▶ Exercise objective: Would you pull out every line of the material that contains the string "https"?

▶ Task data:
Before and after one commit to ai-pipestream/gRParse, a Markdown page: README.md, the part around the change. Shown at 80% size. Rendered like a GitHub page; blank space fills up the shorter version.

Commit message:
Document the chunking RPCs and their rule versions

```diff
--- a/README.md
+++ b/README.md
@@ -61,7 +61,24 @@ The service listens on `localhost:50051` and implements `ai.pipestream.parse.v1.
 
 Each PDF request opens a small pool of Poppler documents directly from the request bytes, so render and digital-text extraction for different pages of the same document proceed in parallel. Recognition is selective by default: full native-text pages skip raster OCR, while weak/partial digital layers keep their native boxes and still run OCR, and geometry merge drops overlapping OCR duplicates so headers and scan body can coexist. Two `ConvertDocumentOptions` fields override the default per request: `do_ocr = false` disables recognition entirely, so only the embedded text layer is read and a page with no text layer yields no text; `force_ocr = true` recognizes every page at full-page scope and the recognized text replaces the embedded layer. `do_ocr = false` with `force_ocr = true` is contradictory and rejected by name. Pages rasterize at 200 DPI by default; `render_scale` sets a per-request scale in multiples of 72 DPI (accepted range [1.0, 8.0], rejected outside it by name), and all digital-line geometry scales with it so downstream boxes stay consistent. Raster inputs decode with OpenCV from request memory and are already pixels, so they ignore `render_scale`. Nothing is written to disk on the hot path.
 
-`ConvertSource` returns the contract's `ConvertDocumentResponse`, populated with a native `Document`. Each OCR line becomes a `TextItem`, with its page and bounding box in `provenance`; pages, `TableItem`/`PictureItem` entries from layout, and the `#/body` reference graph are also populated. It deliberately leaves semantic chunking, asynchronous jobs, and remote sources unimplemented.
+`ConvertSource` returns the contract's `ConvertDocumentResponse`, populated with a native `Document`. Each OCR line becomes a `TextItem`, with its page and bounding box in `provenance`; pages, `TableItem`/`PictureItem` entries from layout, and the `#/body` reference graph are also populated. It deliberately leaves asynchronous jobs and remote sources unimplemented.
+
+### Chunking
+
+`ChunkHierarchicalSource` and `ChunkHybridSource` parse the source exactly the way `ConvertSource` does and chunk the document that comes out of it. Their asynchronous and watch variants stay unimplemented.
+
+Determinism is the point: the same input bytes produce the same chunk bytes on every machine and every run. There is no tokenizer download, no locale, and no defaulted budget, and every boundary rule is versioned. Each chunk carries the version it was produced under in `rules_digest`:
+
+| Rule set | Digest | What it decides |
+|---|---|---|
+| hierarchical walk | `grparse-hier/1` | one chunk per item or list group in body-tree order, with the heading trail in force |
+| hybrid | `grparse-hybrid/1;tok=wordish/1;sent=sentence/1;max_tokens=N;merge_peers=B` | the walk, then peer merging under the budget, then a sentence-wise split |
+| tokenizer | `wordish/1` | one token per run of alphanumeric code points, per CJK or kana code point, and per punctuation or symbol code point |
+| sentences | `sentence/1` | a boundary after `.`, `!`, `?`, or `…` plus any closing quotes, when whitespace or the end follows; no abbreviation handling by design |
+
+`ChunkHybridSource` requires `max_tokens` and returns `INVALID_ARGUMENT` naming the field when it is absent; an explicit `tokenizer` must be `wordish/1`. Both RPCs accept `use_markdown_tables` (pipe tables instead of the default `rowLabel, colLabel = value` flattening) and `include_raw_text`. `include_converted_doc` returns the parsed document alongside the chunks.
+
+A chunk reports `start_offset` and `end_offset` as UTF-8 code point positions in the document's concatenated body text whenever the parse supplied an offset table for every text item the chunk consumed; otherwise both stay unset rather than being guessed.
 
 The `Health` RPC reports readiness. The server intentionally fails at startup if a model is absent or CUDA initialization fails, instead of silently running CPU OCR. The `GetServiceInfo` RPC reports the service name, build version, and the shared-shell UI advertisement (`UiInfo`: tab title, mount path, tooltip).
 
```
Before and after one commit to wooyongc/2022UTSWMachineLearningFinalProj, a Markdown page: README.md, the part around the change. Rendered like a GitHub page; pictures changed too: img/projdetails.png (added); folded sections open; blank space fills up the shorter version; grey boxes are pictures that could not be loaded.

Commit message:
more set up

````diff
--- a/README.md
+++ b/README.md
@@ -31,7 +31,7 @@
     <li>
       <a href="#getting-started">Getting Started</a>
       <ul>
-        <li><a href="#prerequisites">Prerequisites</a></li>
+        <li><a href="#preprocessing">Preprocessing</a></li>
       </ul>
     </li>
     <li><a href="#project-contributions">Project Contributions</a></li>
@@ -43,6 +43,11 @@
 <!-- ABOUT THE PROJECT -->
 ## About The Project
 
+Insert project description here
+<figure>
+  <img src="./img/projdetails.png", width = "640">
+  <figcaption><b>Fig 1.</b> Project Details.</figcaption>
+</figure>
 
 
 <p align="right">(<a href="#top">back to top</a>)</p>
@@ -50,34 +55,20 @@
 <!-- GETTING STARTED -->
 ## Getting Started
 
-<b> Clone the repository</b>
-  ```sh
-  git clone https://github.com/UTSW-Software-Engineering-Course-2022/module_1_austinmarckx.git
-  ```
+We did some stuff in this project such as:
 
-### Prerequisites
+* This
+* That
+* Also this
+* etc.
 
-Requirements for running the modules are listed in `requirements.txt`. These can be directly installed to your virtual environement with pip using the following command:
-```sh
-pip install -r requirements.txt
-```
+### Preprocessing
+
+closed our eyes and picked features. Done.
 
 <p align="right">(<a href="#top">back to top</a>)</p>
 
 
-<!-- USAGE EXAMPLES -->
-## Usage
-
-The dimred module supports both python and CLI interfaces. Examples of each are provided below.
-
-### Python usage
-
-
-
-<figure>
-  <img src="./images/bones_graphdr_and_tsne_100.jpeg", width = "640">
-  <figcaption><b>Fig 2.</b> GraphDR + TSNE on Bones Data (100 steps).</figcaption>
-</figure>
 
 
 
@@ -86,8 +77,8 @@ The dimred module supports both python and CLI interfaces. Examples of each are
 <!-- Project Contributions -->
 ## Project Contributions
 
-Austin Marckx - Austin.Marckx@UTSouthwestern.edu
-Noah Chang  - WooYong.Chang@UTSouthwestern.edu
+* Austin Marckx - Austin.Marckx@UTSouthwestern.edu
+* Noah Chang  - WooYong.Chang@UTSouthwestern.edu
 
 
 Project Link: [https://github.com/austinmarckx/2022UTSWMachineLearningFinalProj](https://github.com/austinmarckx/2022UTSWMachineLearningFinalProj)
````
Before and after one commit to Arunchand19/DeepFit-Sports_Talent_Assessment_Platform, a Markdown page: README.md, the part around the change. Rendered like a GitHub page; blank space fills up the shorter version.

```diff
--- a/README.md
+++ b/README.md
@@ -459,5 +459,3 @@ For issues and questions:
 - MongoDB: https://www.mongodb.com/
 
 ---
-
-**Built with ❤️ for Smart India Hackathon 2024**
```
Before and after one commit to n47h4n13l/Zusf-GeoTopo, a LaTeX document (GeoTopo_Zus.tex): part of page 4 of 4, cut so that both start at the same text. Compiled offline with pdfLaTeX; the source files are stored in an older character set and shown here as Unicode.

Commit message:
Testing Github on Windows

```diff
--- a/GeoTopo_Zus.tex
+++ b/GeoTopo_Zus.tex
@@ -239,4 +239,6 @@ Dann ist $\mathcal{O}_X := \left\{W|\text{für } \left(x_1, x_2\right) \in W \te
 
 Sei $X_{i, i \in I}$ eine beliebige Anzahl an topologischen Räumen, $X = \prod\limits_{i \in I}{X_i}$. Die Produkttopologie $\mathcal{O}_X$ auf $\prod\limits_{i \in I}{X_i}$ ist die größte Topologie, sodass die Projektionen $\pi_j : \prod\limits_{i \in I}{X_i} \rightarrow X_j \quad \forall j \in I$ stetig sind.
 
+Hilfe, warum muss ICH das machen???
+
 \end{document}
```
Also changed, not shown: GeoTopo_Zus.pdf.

▶ The completed task:
-  git clone https://github.com/UTSW-Software-Engineering-Course-2022/module_1_austinmarckx.git
 Project Link: [https://github.com/austinmarckx/2022UTSWMachineLearningFinalProj](https://github.com/austinmarckx/2022UTSWMachineLearningFinalProj)
 - MongoDB: https://www.mongodb.com/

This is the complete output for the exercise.